* [WHAT IS EXPECTED]:
The records below should be set down in full, please, without any change.

━━ DATASET CONTENT ━━

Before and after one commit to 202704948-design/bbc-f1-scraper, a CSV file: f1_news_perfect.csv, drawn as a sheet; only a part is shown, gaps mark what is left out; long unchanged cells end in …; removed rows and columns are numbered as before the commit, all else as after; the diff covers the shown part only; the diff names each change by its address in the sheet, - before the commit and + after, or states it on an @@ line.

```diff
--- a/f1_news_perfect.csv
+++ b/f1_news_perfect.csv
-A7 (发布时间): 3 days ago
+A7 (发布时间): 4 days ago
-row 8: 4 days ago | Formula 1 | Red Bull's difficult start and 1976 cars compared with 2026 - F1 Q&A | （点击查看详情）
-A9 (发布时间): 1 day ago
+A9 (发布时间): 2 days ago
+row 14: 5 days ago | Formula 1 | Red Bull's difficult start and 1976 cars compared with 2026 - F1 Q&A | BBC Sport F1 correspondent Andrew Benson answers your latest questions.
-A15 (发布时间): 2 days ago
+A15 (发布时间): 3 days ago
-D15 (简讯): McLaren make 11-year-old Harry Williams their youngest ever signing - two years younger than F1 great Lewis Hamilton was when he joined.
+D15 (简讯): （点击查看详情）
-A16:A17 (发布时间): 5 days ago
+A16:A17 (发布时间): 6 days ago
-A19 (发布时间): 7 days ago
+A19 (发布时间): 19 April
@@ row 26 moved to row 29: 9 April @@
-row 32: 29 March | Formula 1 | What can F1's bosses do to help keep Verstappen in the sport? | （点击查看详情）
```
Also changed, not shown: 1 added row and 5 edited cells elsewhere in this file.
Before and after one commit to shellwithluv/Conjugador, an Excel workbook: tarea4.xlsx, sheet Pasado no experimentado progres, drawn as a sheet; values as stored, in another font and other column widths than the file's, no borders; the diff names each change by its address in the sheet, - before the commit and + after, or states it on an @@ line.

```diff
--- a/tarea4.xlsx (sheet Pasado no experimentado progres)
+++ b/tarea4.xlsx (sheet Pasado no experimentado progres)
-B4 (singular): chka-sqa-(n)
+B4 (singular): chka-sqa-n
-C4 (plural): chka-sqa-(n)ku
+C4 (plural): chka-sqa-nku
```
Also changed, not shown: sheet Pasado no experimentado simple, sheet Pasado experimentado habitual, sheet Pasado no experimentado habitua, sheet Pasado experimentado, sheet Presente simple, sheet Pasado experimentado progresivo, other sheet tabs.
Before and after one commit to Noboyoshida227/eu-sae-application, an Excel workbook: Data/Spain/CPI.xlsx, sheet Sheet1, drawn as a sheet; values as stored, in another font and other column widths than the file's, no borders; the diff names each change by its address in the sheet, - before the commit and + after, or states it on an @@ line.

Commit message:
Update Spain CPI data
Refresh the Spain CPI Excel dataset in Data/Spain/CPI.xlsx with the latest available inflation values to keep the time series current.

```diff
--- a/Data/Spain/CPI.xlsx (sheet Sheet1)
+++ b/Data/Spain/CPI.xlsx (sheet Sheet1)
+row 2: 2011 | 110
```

━━━

* [OUTPUT OF THE EXERCISE]:
Before and after one commit to 202704948-design/bbc-f1-scraper, a CSV file: f1_news_perfect.csv, drawn as a sheet; only a part is shown, gaps mark what is left out; long unchanged cells end in …; removed rows and columns are numbered as before the commit, all else as after; the diff covers the shown part only; the diff names each change by its address in the sheet, - before the commit and + after, or states it on an @@ line.

```diff
--- a/f1_news_perfect.csv
+++ b/f1_news_perfect.csv
-A7 (发布时间): 3 days ago
+A7 (发布时间): 4 days ago
-row 8: 4 days ago | Formula 1 | Red Bull's difficult start and 1976 cars compared with 2026 - F1 Q&A | （点击查看详情）
-A9 (发布时间): 1 day ago
+A9 (发布时间): 2 days ago
+row 14: 5 days ago | Formula 1 | Red Bull's difficult start and 1976 cars compared with 2026 - F1 Q&A | BBC Sport F1 correspondent Andrew Benson answers your latest questions.
-A15 (发布时间): 2 days ago
+A15 (发布时间): 3 days ago
-D15 (简讯): McLaren make 11-year-old Harry Williams their youngest ever signing - two years younger than F1 great Lewis Hamilton was when he joined.
+D15 (简讯): （点击查看详情）
-A16:A17 (发布时间): 5 days ago
+A16:A17 (发布时间): 6 days ago
-A19 (发布时间): 7 days ago
+A19 (发布时间): 19 April
@@ row 26 moved to row 29: 9 April @@
-row 32: 29 March | Formula 1 | What can F1's bosses do to help keep Verstappen in the sport? | （点击查看详情）
```
Also changed, not shown: 1 added row and 5 edited cells elsewhere in this file.
Before and after one commit to shellwithluv/Conjugador, an Excel workbook: tarea4.xlsx, sheet Pasado no experimentado progres, drawn as a sheet; values as stored, in another font and other column widths than the file's, no borders; the diff names each change by its address in the sheet, - before the commit and + after, or states it on an @@ line.

```diff
--- a/tarea4.xlsx (sheet Pasado no experimentado progres)
+++ b/tarea4.xlsx (sheet Pasado no experimentado progres)
-B4 (singular): chka-sqa-(n)
+B4 (singular): chka-sqa-n
-C4 (plural): chka-sqa-(n)ku
+C4 (plural): chka-sqa-nku
```
Also changed, not shown: sheet Pasado no experimentado simple, sheet Pasado experimentado habitual, sheet Pasado no experimentado habitua, sheet Pasado experimentado, sheet Presente simple, sheet Pasado experimentado progresivo, other sheet tabs.
Before and after one commit to Noboyoshida227/eu-sae-application, an Excel workbook: Data/Spain/CPI.xlsx, sheet Sheet1, drawn as a sheet; values as stored, in another font and other column widths than the file's, no borders; the diff names each change by its address in the sheet, - before the commit and + after, or states it on an @@ line.

Commit message:
Update Spain CPI data
Refresh the Spain CPI Excel dataset in Data/Spain/CPI.xlsx with the latest available inflation values to keep the time series current.

```diff
--- a/Data/Spain/CPI.xlsx (sheet Sheet1)
+++ b/Data/Spain/CPI.xlsx (sheet Sheet1)
+row 2: 2011 | 110
```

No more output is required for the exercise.